# What is expected
Return the records word for word. Any pictures in them are not part of the copy.

Version difference data:

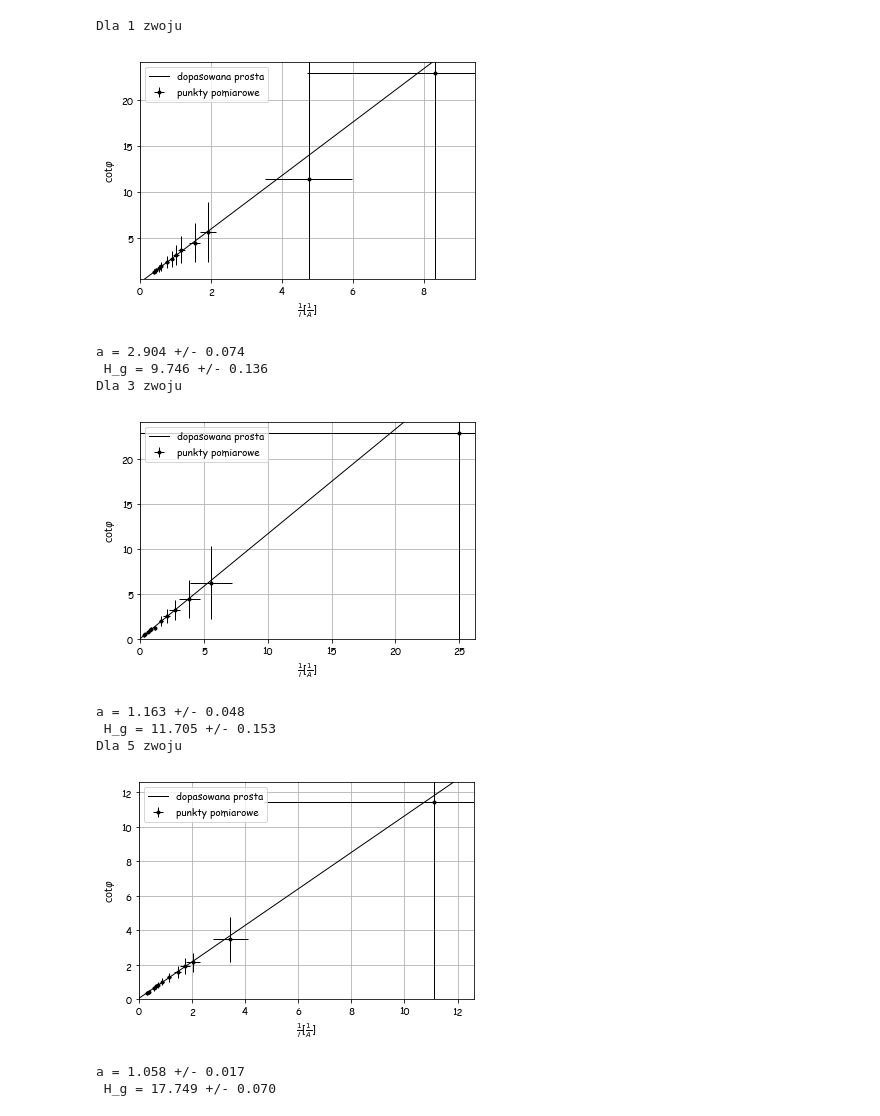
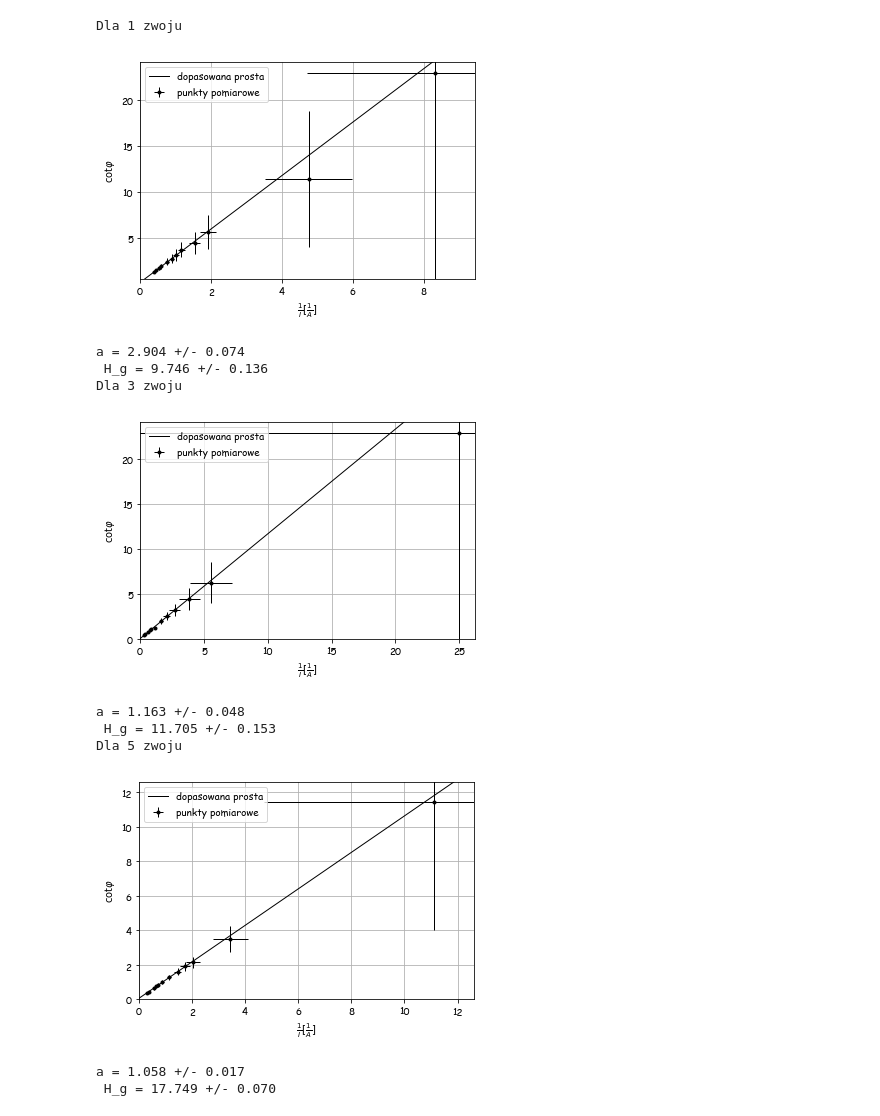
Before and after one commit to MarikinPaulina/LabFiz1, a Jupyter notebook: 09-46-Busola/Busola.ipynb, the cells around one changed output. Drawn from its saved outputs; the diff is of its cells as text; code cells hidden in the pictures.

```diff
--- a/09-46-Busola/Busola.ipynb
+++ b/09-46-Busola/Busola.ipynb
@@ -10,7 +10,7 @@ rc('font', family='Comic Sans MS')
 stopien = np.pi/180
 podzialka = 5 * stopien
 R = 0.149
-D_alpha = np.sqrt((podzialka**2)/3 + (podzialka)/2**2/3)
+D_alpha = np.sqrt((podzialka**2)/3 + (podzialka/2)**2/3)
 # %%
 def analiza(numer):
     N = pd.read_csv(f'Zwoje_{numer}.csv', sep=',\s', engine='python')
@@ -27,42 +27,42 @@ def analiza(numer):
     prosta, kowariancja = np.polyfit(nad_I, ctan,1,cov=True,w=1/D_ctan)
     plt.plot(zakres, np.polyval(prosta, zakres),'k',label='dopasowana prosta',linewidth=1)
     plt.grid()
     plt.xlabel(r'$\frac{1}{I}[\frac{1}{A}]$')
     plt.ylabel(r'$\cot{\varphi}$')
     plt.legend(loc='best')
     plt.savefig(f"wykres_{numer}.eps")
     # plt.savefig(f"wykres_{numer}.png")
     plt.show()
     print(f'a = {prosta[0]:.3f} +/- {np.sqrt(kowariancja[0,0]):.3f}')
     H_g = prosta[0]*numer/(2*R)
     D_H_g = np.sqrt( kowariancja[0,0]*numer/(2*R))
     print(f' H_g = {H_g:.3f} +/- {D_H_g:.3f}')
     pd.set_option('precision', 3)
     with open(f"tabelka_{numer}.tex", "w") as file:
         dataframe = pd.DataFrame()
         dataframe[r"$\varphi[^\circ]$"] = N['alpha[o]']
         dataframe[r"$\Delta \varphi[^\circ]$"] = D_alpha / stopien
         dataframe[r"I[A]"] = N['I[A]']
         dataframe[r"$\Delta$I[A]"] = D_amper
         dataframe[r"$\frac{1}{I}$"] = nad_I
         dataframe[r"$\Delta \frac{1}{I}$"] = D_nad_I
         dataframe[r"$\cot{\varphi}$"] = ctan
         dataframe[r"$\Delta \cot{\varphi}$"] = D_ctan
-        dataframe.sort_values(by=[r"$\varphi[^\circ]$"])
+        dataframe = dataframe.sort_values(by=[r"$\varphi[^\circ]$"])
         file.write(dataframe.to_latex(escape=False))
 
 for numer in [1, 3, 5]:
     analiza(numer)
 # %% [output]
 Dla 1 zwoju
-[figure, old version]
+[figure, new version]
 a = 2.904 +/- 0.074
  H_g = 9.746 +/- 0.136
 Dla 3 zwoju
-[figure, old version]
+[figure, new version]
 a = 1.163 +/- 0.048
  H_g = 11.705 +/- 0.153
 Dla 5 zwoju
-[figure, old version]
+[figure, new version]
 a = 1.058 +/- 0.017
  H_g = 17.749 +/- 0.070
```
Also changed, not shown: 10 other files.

# Expected answer
Before and after one commit to MarikinPaulina/LabFiz1, a Jupyter notebook: 09-46-Busola/Busola.ipynb, the cells around one changed output. Drawn from its saved outputs; the diff is of its cells as text; code cells hidden in the pictures.

```diff
--- a/09-46-Busola/Busola.ipynb
+++ b/09-46-Busola/Busola.ipynb
@@ -10,7 +10,7 @@ rc('font', family='Comic Sans MS')
 stopien = np.pi/180
 podzialka = 5 * stopien
 R = 0.149
-D_alpha = np.sqrt((podzialka**2)/3 + (podzialka)/2**2/3)
+D_alpha = np.sqrt((podzialka**2)/3 + (podzialka/2)**2/3)
 # %%
 def analiza(numer):
     N = pd.read_csv(f'Zwoje_{numer}.csv', sep=',\s', engine='python')
@@ -27,42 +27,42 @@ def analiza(numer):
     prosta, kowariancja = np.polyfit(nad_I, ctan,1,cov=True,w=1/D_ctan)
     plt.plot(zakres, np.polyval(prosta, zakres),'k',label='dopasowana prosta',linewidth=1)
     plt.grid()
     plt.xlabel(r'$\frac{1}{I}[\frac{1}{A}]$')
     plt.ylabel(r'$\cot{\varphi}$')
     plt.legend(loc='best')
     plt.savefig(f"wykres_{numer}.eps")
     # plt.savefig(f"wykres_{numer}.png")
     plt.show()
     print(f'a = {prosta[0]:.3f} +/- {np.sqrt(kowariancja[0,0]):.3f}')
     H_g = prosta[0]*numer/(2*R)
     D_H_g = np.sqrt( kowariancja[0,0]*numer/(2*R))
     print(f' H_g = {H_g:.3f} +/- {D_H_g:.3f}')
     pd.set_option('precision', 3)
     with open(f"tabelka_{numer}.tex", "w") as file:
         dataframe = pd.DataFrame()
         dataframe[r"$\varphi[^\circ]$"] = N['alpha[o]']
         dataframe[r"$\Delta \varphi[^\circ]$"] = D_alpha / stopien
         dataframe[r"I[A]"] = N['I[A]']
         dataframe[r"$\Delta$I[A]"] = D_amper
         dataframe[r"$\frac{1}{I}$"] = nad_I
         dataframe[r"$\Delta \frac{1}{I}$"] = D_nad_I
         dataframe[r"$\cot{\varphi}$"] = ctan
         dataframe[r"$\Delta \cot{\varphi}$"] = D_ctan
-        dataframe.sort_values(by=[r"$\varphi[^\circ]$"])
+        dataframe = dataframe.sort_values(by=[r"$\varphi[^\circ]$"])
         file.write(dataframe.to_latex(escape=False))
 
 for numer in [1, 3, 5]:
     analiza(numer)
 # %% [output]
 Dla 1 zwoju
-[figure, old version]
+[figure, new version]
 a = 2.904 +/- 0.074
  H_g = 9.746 +/- 0.136
 Dla 3 zwoju
-[figure, old version]
+[figure, new version]
 a = 1.163 +/- 0.048
  H_g = 11.705 +/- 0.153
 Dla 5 zwoju
-[figure, old version]
+[figure, new version]
 a = 1.058 +/- 0.017
  H_g = 17.749 +/- 0.070
```
Also changed, not shown: 10 other files.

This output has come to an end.